Ukrainian flag is covered with grains in this picture illustration taken May 9, 2022.
Ukrainian flag is covered with grains in this picture illustration taken May 9, 2022. Reuters / DADO RUVIC

U.S. President Joe Biden said on Tuesday that temporary silos would be built along the border with Ukraine, including in Poland, in bid to help export more grain from the war-torn country and address a growing global food crisis.

Since Russia's Feb. 24 invasion of Ukraine and blockade of its Black Sea ports, grain shipments have stalled and more than 20 million tonnes are stuck in silos. Ukraine has warned that it faces a shortage of silos for a new grain crop.

The war has fueled soaring prices for grains, cooking oils, fuel and fertilizer.

Russia and Ukraine account for nearly a third of global wheat supplies. Ukraine is also a major exporter of corn and sunflower oil and Russia a key fertilizer exporter.

"I'm working closely with our European partners to get 20 million tons of grain locked in Ukraine out onto the market to help bring down food prices," Biden told a union convention in Philadelphia. "It can't get out through the Black Sea because it'll get blown out of the water."

Since the start of the conflict, Ukraine and Russia have laid sea mines. Some 84 foreign ships are still stuck in Ukrainian ports - many of which have grain cargoes onboard.
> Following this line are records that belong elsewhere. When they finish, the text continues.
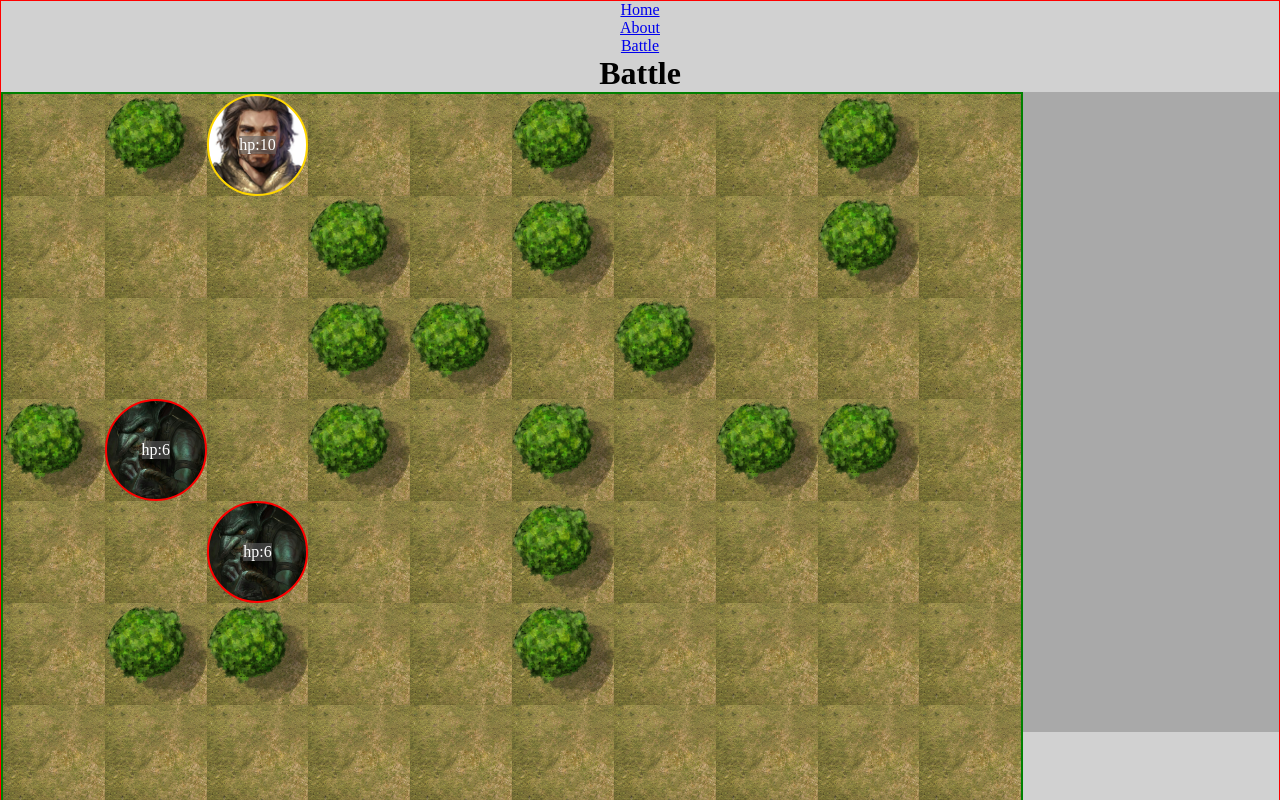
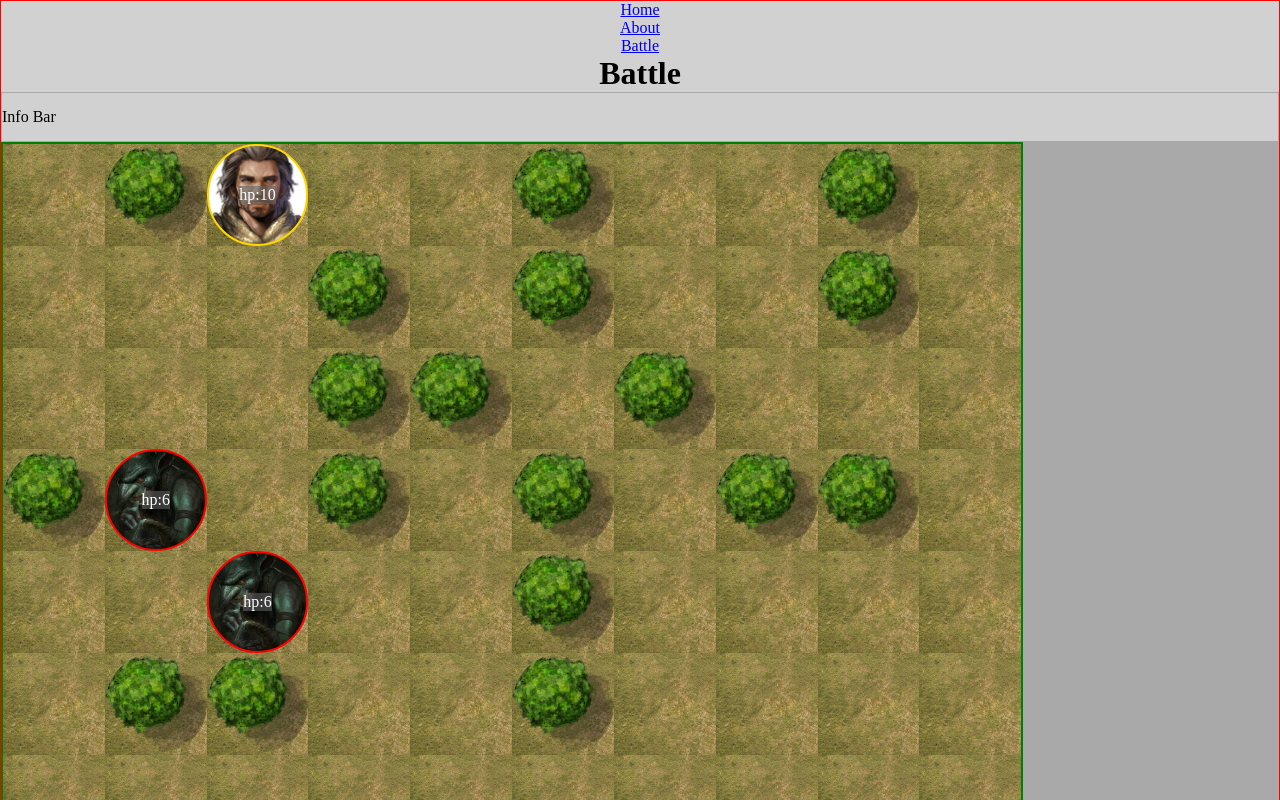
Before and after one commit to StefanopuloZ/grid-battle, a React app: page /battle in a window 1280 px wide. Shown: the top 800 px of the page. Built offline with nearby package versions, Linux system fonts and the light colour scheme.

Commit message:
Add InfoBar component

```diff
--- a/src/action-types/TurnActionsTypes.js
+++ b/src/action-types/TurnActionsTypes.js
@@ -1,3 +1 @@
-export const UPDATE_CURRENT_PLAYER = 'UPDATE_CURRENT_PLAYER';
-export const UPDATE_TURN_ORDER = 'UPDATE_TURN_ORDER';
-export const UPDATE_ACTIVE_CHARACTER = 'UPDATE_ACTIVE_CHARACTER';
+export const UPDATE_TURN_INFO = 'UPDATE_TURN_INFO';
--- a/src/actions/TurnActions.js
+++ b/src/actions/TurnActions.js
@@ -1,16 +1,6 @@
 import * as ACTION_TYPES from '../action-types';
 
-export const updateCurrentPlayer = player => ({
-  type: ACTION_TYPES.UPDATE_CURRENT_PLAYER,
+export const updateTurnInfo = player => ({
+  type: ACTION_TYPES.UPDATE_TURN_INFO,
   player,
 });
-
-export const updateTurnOrder = turnOrder => ({
-  type: ACTION_TYPES.UPDATE_TURN_ORDER,
-  turnOrder,
-});
-
-export const updateActiveCharacter = character => ({
-    type: ACTION_TYPES.UPDATE_ACTIVE_CHARACTER,
-    character,
-  });
--- a/src/components/Grid/index.js
+++ b/src/components/Grid/index.js
@@ -8,6 +8,7 @@ import Cell from '../Cell';
 import Sidebar from '../Sidebar';
 import AudioComponent from '../AudioComponent';
 import Sounds from '../../assets/sounds';
+import InforBar from '../InforBar';
 
 const Grid = props => {
   let { grid, updateGrid, settings, createGrid, destroyGrid } = props;
@@ -149,6 +150,7 @@ const Grid = props => {
 
   return (
     <StyledGridWrapper>
+      <InforBar grid={grid} />
       <StyledGrid>
         {playWalkingSound && <AudioComponent url={Sounds.walking} />}
         {grid.map(cell => {
--- a/src/components/Grid/styledGrid.js
+++ b/src/components/Grid/styledGrid.js
@@ -9,4 +9,5 @@ export const StyledGrid = styled.div`
 
 export const StyledGridWrapper = styled.div`
   display: flex;
+  flex-wrap: wrap;
 `;
--- /dev/null
+++ b/src/components/InforBar/index.js
@@ -0,0 +1,43 @@
+import React, { useEffect } from 'react';
+import PropTypes from 'prop-types';
+import { connect } from 'react-redux';
+import { StyledInfoBar } from './styledInfoBar';
+import { TurnFunctions } from '../../logic-functions';
+import { TurnActions } from '../../actions';
+
+const InfoBar = props => {
+  const { turnInfo, grid, updateTurnInfo } = props;
+
+  useEffect(() => {
+    if (grid) {
+      const characters = TurnFunctions.findCharacters(grid);
+      console.log('characters', characters);
+    }
+  }, [grid]);
+
+  console.log('turnInfo', turnInfo);
+
+  return (
+    <StyledInfoBar>
+      <div>Info Bar</div>
+    </StyledInfoBar>
+  );
+};
+
+Element.propTypes = {
+  grid: PropTypes.object.isRequired,
+  turnInfo: PropTypes.func.isRequired,
+  updateTurnInfo: PropTypes.func.isRequired,
+};
+
+Element.defaultProps = {};
+
+const mapStateToProps = state => ({
+  turnInfo: state.TurnReducer,
+});
+
+const mapDispatchToProps = dispatch => ({
+  updateTurnInfo: turnInfo => dispatch(TurnActions.updateTurnInfo(turnInfo)),
+});
+
+export default connect(mapStateToProps, mapDispatchToProps)(InfoBar);
--- /dev/null
+++ b/src/components/InforBar/styledInfoBar.js
@@ -0,0 +1,9 @@
+import styled from 'styled-components';
+
+export const StyledInfoBar = styled.div`
+  display: flex;
+  border: 1px solid darkgray;
+  width: 100%;
+  align-items: center;
+  min-height: 50px;
+`;
--- a/src/components/Sidebar/styledSidebar.js
+++ b/src/components/Sidebar/styledSidebar.js
@@ -11,7 +11,7 @@ const StyledSidebar = styled.div`
   padding: 2px;
   font-size: 14px;
   overflow: scroll;
-  max-height: 80vh;
+  max-height: 80vw;
 `;
 
 export default StyledSidebar;
--- a/src/logic-functions/grid.js
+++ b/src/logic-functions/grid.js
@@ -78,16 +78,7 @@ const makeGrid = ({ rows, columns, fill }) => {
 
   grid = fillGrid(grid, fill);
 
-  grid = List(grid);
-
-  // const characters = grid.filter((value, index) => value.fill === 'C');
-
-  // const humanCharacters = characters.filter(value => value.stats.player === 'human');
-  // const aiCharacters = characters.filter(value => value.stats.player === 'ai');
-
-  // console.log('characters', humanCharacters, aiCharacters);
-
-  return grid;
+  return List(grid);
 };
 
 // **** Attack Function ***** //
--- a/src/logic-functions/index.js
+++ b/src/logic-functions/index.js
@@ -1,2 +1,3 @@
-export { GridHelper } from "./grid";
+export { GridHelper } from './grid';
 export { Animations } from './animations';
+export { TurnFunctions } from './turn';
--- /dev/null
+++ b/src/logic-functions/turn.js
@@ -0,0 +1,23 @@
+import { Map } from 'immutable';
+
+const findCharacters = grid => {
+  const allCharacters = grid.filter((value, index) => value.fill === 'C').map(character => character.stats);
+
+  const humanCharacters = allCharacters.filter(
+    value => value.player === 'human',
+  );
+
+  const aiCharacters = allCharacters.filter(
+    value => value.player === 'ai',
+  );
+
+  return new Map({
+    allCharacters: allCharacters.toJS(),
+    humanCharacters: humanCharacters.toJS(),
+    aiCharacters: aiCharacters.toJS(),
+  });
+};
+
+export const TurnFunctions = {
+  findCharacters,
+};
--- a/src/reducers/TurnReducer.js
+++ b/src/reducers/TurnReducer.js
@@ -4,33 +4,23 @@ import { Map } from 'immutable';
 
 //////////////////
 
-const DEFAULT_STATE = new Map({
+const DEFAULT_STATE = {
+  turnInfo: new Map({
     currentPlayer: null,
     activeCharacter: {},
     turnOrder: [],
     allCharacters: [],
     humanCharacters: [],
     aiCharacters: [],
-});
+  }),
+};
 
 const TurnReducer = (state = DEFAULT_STATE, action) => {
   switch (action.type) {
-    case ActionTypes.UPDATE_CURRENT_PLAYER: {
+    case ActionTypes.UPDATE_TURN_INFO: {
       return {
         ...state,
-        currentPlayer: action.currentPlayer,
-      };
-    }
-    case ActionTypes.UPDATE_TURN_ORDER: {
-      return {
-        ...state,
-        turnOrder: action.turnOrder,
-      };
-    }
-    case ActionTypes.UPDATE_ACTIVE_CHARACTER: {
-      return {
-        ...state,
-        activeCharacter: action.character,
+        turnInfo: action.turnInfo,
       };
     }
     default:
```
Lines whose indentation alone changed are shown as unchanged.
Biden said the United States is working on a plan to get grain out of Ukraine by rail, but noted that Ukrainian railway track gauges are different to those in Europe, so the grain has to be transferred to different trains at the border.
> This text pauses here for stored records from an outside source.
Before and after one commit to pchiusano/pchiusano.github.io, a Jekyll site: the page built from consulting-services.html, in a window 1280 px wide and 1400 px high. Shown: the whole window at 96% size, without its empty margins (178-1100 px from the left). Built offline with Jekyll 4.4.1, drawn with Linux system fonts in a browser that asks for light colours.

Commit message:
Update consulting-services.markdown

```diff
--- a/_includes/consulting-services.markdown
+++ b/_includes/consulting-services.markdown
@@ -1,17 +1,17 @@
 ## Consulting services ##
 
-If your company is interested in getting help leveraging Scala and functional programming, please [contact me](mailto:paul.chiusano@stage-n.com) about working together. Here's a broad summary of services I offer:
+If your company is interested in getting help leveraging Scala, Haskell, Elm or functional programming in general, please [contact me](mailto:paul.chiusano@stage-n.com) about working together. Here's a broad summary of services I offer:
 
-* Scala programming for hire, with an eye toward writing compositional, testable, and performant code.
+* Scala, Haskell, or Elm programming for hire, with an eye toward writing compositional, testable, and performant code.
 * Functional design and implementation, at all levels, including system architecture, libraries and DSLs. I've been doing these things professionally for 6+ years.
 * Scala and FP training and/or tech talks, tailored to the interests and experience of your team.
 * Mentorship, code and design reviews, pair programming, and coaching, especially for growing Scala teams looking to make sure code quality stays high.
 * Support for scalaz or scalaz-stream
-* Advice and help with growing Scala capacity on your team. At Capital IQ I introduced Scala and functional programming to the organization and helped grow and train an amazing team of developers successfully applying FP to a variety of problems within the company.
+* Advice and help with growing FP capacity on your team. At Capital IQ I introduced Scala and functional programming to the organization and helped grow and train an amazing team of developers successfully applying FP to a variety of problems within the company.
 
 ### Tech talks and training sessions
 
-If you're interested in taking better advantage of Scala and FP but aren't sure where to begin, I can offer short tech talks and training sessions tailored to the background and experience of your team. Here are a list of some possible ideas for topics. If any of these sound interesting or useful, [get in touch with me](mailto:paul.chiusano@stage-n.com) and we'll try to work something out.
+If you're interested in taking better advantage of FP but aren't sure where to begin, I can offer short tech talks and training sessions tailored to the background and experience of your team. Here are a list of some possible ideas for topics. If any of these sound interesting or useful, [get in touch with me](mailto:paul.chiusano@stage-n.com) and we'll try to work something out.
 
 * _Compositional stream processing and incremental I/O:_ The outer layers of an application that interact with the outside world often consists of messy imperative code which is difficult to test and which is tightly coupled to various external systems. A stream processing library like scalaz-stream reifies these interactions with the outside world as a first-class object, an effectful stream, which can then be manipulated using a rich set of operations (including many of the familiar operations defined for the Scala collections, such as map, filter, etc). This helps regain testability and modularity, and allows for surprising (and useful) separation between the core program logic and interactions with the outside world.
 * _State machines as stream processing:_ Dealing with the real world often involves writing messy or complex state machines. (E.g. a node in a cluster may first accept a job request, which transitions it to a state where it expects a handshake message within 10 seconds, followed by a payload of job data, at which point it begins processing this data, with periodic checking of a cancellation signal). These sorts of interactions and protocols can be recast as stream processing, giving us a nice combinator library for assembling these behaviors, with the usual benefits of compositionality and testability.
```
"So we're going to build silos, temporary silos, on the borders of Ukraine, including in Poland," Biden said.

He said the grain could be transferred from those Ukrainian railway cars into the new silos, and then on to Europe freight cars to "get it out to the ocean and get it across the world."

"But it's taking time," he said.

Ukraine's agriculture ministry said on Tuesday that European countries were considering providing temporary silos to "preserve the harvest and secure future grain supplies to world markets," but gave no further details.

Ukraine has said the best way to get its grain exports moving again quickly is through Black Sea shipments.

U.N. Secretary-General Antonio Guterres is trying to broker what he calls a "package deal" to resume both Ukrainian Black Sea exports and Russian food and fertilizer exports, which Moscow says had been impacted by western sanctions. The U.N. has so far described talks with Russia as "constructive."